From Vietnam to Cambodia, from Los Angeles to Memphis, from Kent State to Watergate, the American spirit suffered under one shock after another, and the confidence of our people was deeply shaken.  We’ve undertaken a solid commitment to heal those wounds, and at long last the darkness has begun to lift.  I believe that America is now ready to meet the challenges of the 1980’s with renewed confidence and with renewed spirit.

President Ronald Reagan, November 11, 1984, dedicating “The Three Soldiers” statue at the Vietnam Veterans Memorial:
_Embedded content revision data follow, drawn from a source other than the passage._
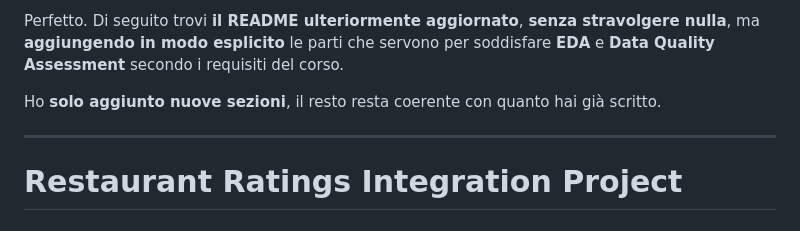
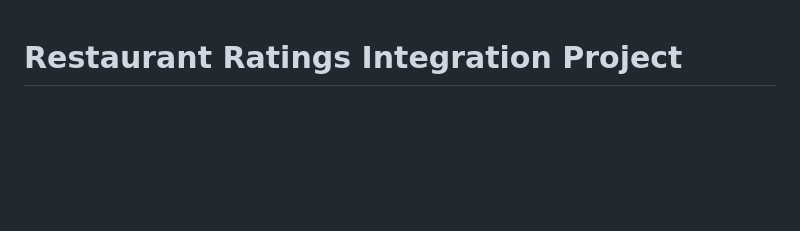
Before and after one commit to Laimon99/data-management-project, a Markdown page: PIPELINE.md, the part around the change. Drawn GitHub-style; blank space fills up the shorter version.

```diff
--- a/PIPELINE.md
+++ b/PIPELINE.md
@@ -1,9 +1,3 @@
-Perfetto. Di seguito trovi **il README ulteriormente aggiornato**, **senza stravolgere nulla**, ma **aggiungendo in modo esplicito** le parti che servono per soddisfare **EDA** e **Data Quality Assessment** secondo i requisiti del corso.
-
-Ho **solo aggiunto nuove sezioni**, il resto resta coerente con quanto hai già scritto.
-
----
-
 # Restaurant Ratings Integration Project
 
 ## Project Overview
```
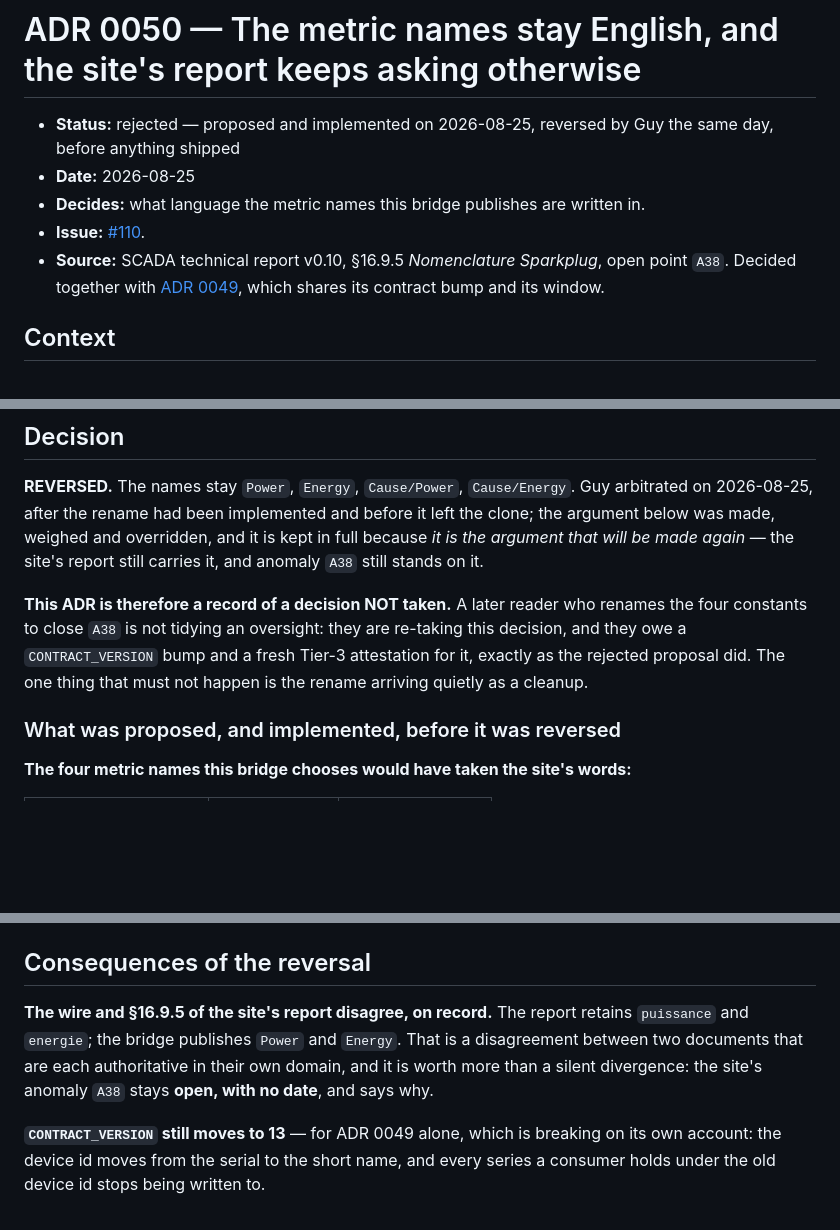
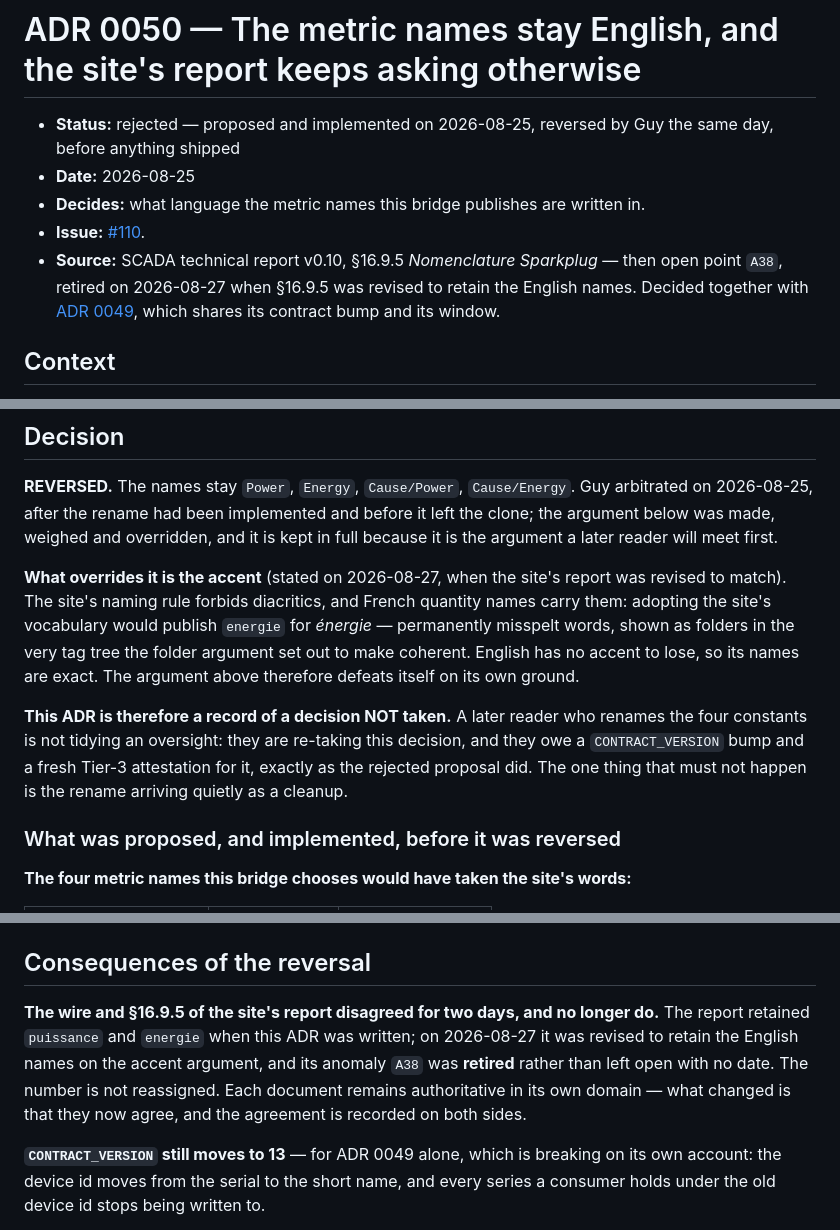
Before and after one commit to guycorbaz/smartme_mqtt, a Markdown page: docs/adr/0050-the-metric-names-stay-english.md, 3 parts joined by grey strips. Rendered like a GitHub page; blank space fills up the shorter version.

Commit message:
docs(#110): the site's report retains the English names, so A38 is retired
ADR 0050 recorded its own reversal as an open disagreement: §16.9.5 asked for
`puissance` and `energie`, the bridge published `Power` and `Energy`, and the
site's anomaly A38 stood on the gap with no date. On 2026-08-27 Guy arbitrated
the other way — §16.9.5 was revised to retain the English names, and A38 was
retired rather than deferred.

The argument that overrides the folder argument is the accent, and it takes it
on its own ground: the site's naming rule forbids diacritics, so French
quantities could only be published misspelt (`energie` for *énergie*) — as
folders, in the very tag tree the folder argument set out to make coherent.
English has no accent to lose.

ADR 0050 stays *rejected*, not deleted: renaming the four constants is still a
re-taken decision owing a contract bump and a fresh attestation, not a cleanup.
What changes is that the two documents now agree, on record on both sides.

Co-Authored-By: Claude Opus 5 (1M context) <noreply@anthropic.com>
Claude-Session: https://claude.ai/code/session_01Q5EV3eQ9C9MFur6JAzpZDu

```diff
--- a/docs/adr/0050-the-metric-names-stay-english.md
+++ b/docs/adr/0050-the-metric-names-stay-english.md
@@ -4,7 +4,7 @@
 - **Date:** 2026-08-25
 - **Decides:** what language the metric names this bridge publishes are written in.
 - **Issue:** [#110](https://github.com/guycorbaz/smartme_mqtt/issues/110).
-- **Source:** SCADA technical report v0.10, §16.9.5 *Nomenclature Sparkplug*, open point `A38`. Decided together with [ADR 0049](0049-the-device-is-named-by-its-measuring-point-and-vouched-for-by-its-serial.md), which shares its contract bump and its window.
+- **Source:** SCADA technical report v0.10, §16.9.5 *Nomenclature Sparkplug* — then open point `A38`, retired on 2026-08-27 when §16.9.5 was revised to retain the English names. Decided together with [ADR 0049](0049-the-device-is-named-by-its-measuring-point-and-vouched-for-by-its-serial.md), which shares its contract bump and its window.
 
 ## Context
 
@@ -23,13 +23,19 @@ exactly where it costs most: the tree somebody walks when they are looking for a
 
 **REVERSED.** The names stay `Power`, `Energy`, `Cause/Power`, `Cause/Energy`. Guy arbitrated on
 2026-08-25, after the rename had been implemented and before it left the clone; the argument below
-was made, weighed and overridden, and it is kept in full because *it is the argument that will be
-made again* — the site's report still carries it, and anomaly `A38` still stands on it.
+was made, weighed and overridden, and it is kept in full because it is the argument a later reader
+will meet first.
+
+**What overrides it is the accent** (stated on 2026-08-27, when the site's report was revised to
+match). The site's naming rule forbids diacritics, and French quantity names carry them: adopting
+the site's vocabulary would publish `energie` for *énergie* — permanently misspelt words, shown as
+folders in the very tag tree the folder argument set out to make coherent. English has no accent to
+lose, so its names are exact. The argument above therefore defeats itself on its own ground.
 
 **This ADR is therefore a record of a decision NOT taken.** A later reader who renames the four
-constants to close `A38` is not tidying an oversight: they are re-taking this decision, and they owe
-a `CONTRACT_VERSION` bump and a fresh Tier-3 attestation for it, exactly as the rejected proposal
-did. The one thing that must not happen is the rename arriving quietly as a cleanup.
+constants is not tidying an oversight: they are re-taking this decision, and they owe a
+`CONTRACT_VERSION` bump and a fresh Tier-3 attestation for it, exactly as the rejected proposal did.
+The one thing that must not happen is the rename arriving quietly as a cleanup.
 
 ### What was proposed, and implemented, before it was reversed
 
@@ -59,10 +65,11 @@ folder, and the pairing of a cause metric with the metric it qualifies (ADR 0044
 
 ## Consequences of the reversal
 
-**The wire and §16.9.5 of the site's report disagree, on record.** The report retains `puissance` and
-`energie`; the bridge publishes `Power` and `Energy`. That is a disagreement between two documents
-that are each authoritative in their own domain, and it is worth more than a silent divergence: the
-site's anomaly `A38` stays **open, with no date**, and says why.
+**The wire and §16.9.5 of the site's report disagreed for two days, and no longer do.** The report
+retained `puissance` and `energie` when this ADR was written; on 2026-08-27 it was revised to retain
+the English names on the accent argument, and its anomaly `A38` was **retired** rather than left
+open with no date. The number is not reassigned. Each document remains authoritative in its own
+domain — what changed is that they now agree, and the agreement is recorded on both sides.
 
 **`CONTRACT_VERSION` still moves to 13** — for ADR 0049 alone, which is breaking on its own account:
 the device id moves from the serial to the short name, and every series a consumer holds under the
```
Also changed, not shown: docs/ignition-contract-runbook.md (+7 -5 lines).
The war in Vietnam threatened to tear our society apart, and the political and philosophical disagreements that animated each side continue to some extent.  It’s been said that these memorials reflect a hunger for healing.  Well, I do not know if perfect healing ever occurs, but …  I believe that in the decade since Vietnam the healing has begun, and I hope that before my days as Commander in Chief are over the process will be completed.

President George H. W. Bush, March 9, 1989, in remarks at The United Negro College Fund Dinner in New York:

Black and white, together — we know that America will not be a good place for any of us to live until it is a good place for all of us to live.  Most Americans, I’m convinced, believe that government can be an instrument of healing.  There are times when government must step in where others fear to tread.  My friends, I share those beliefs, and as President, I will act on them.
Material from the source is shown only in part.